Given information: Begin
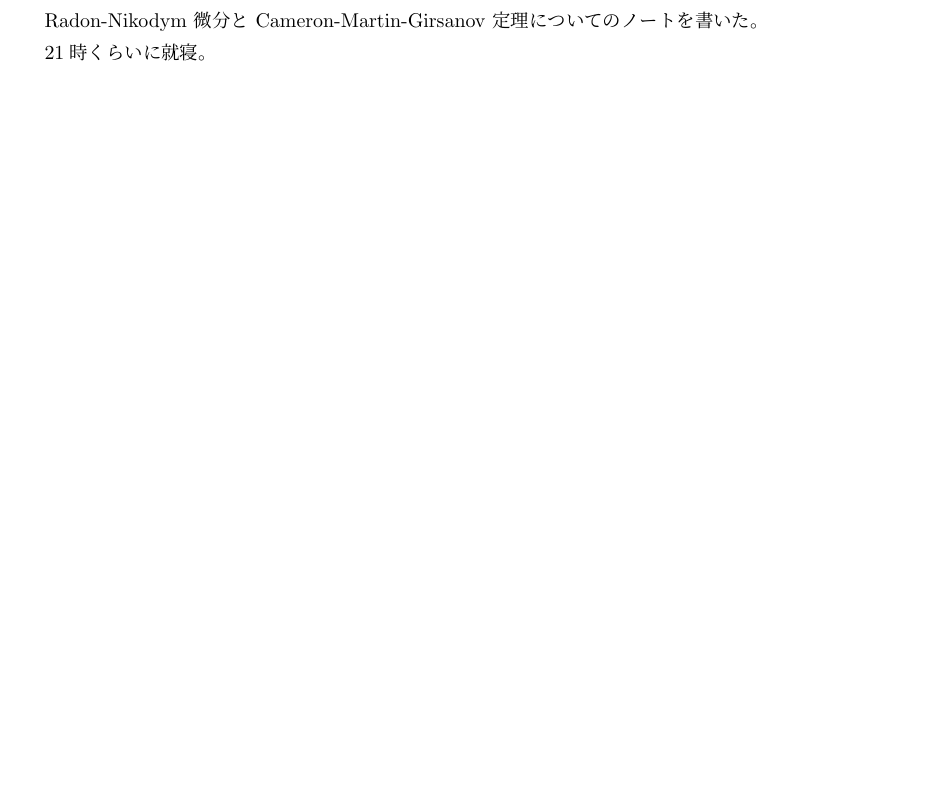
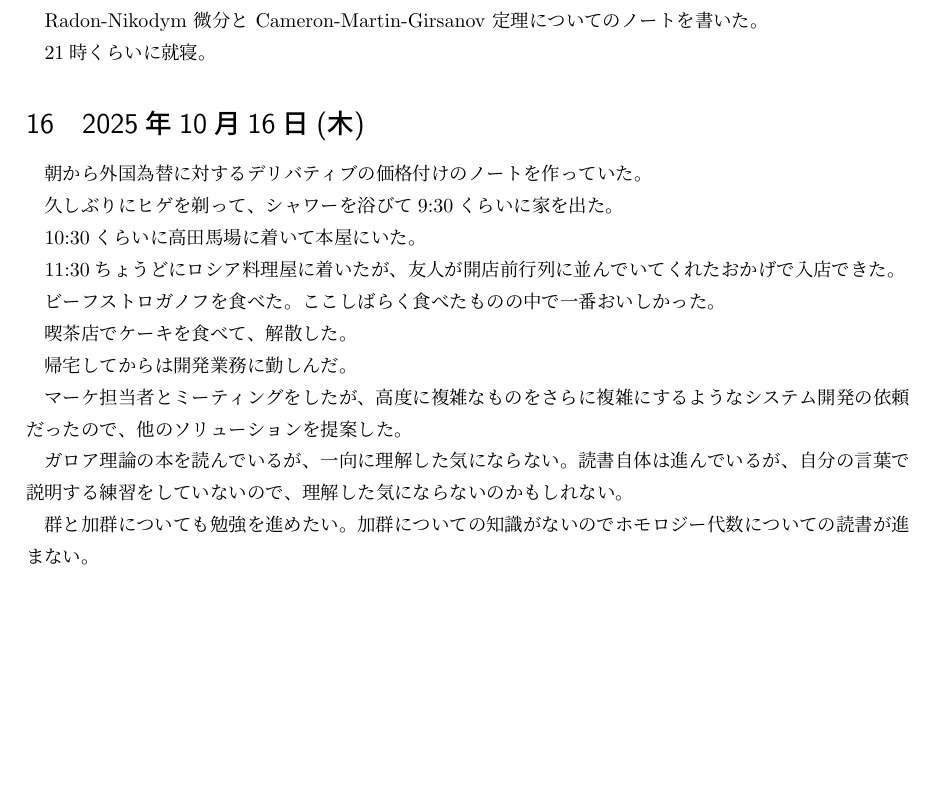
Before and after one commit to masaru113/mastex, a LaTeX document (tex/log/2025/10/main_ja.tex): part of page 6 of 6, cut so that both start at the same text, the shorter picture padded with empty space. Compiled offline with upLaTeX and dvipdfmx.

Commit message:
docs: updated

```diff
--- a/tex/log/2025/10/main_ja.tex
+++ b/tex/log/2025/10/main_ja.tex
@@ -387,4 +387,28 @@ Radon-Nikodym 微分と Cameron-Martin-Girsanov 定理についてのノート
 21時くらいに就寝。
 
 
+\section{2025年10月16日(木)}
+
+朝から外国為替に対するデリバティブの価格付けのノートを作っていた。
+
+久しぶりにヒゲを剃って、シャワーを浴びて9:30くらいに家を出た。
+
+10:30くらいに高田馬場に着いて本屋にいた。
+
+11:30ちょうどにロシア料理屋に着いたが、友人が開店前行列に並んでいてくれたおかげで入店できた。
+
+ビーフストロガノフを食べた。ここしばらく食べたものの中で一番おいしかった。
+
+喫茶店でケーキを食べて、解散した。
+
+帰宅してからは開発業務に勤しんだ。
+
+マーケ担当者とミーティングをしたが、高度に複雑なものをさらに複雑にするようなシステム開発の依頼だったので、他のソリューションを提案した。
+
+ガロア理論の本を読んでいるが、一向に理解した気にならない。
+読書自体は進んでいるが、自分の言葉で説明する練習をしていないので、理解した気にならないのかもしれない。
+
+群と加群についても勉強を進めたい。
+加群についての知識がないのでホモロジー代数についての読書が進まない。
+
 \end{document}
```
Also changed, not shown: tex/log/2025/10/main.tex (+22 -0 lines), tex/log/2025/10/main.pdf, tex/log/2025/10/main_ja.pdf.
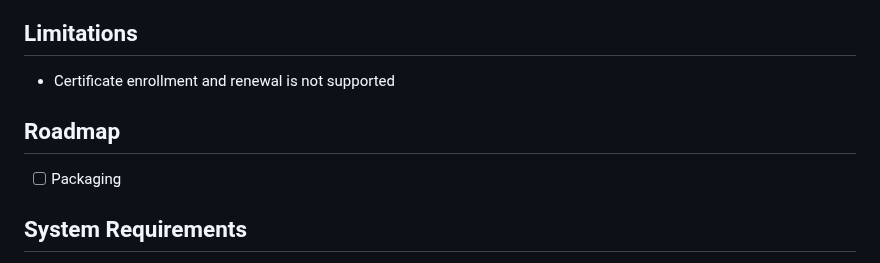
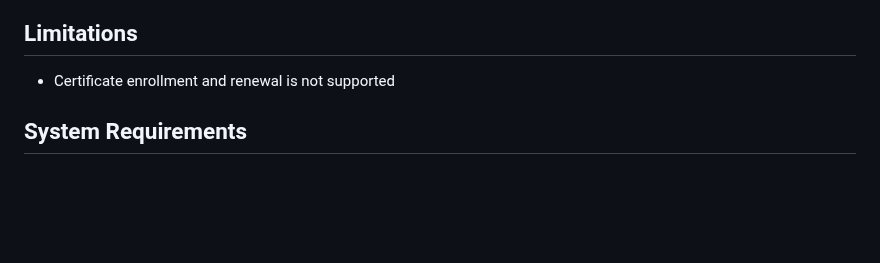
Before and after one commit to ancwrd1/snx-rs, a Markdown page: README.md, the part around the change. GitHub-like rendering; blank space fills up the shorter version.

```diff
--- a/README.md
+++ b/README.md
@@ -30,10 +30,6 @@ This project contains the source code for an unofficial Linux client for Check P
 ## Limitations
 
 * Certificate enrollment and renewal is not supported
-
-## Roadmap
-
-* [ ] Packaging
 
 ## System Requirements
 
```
Given information: End
What you are asked to do: Keep only those lines of the records that hold "README", and return them.

Solved problem:
Before and after one commit to ancwrd1/snx-rs, a Markdown page: README.md, the part around the change. GitHub-like rendering; blank space fills up the shorter version.
--- a/README.md
+++ b/README.md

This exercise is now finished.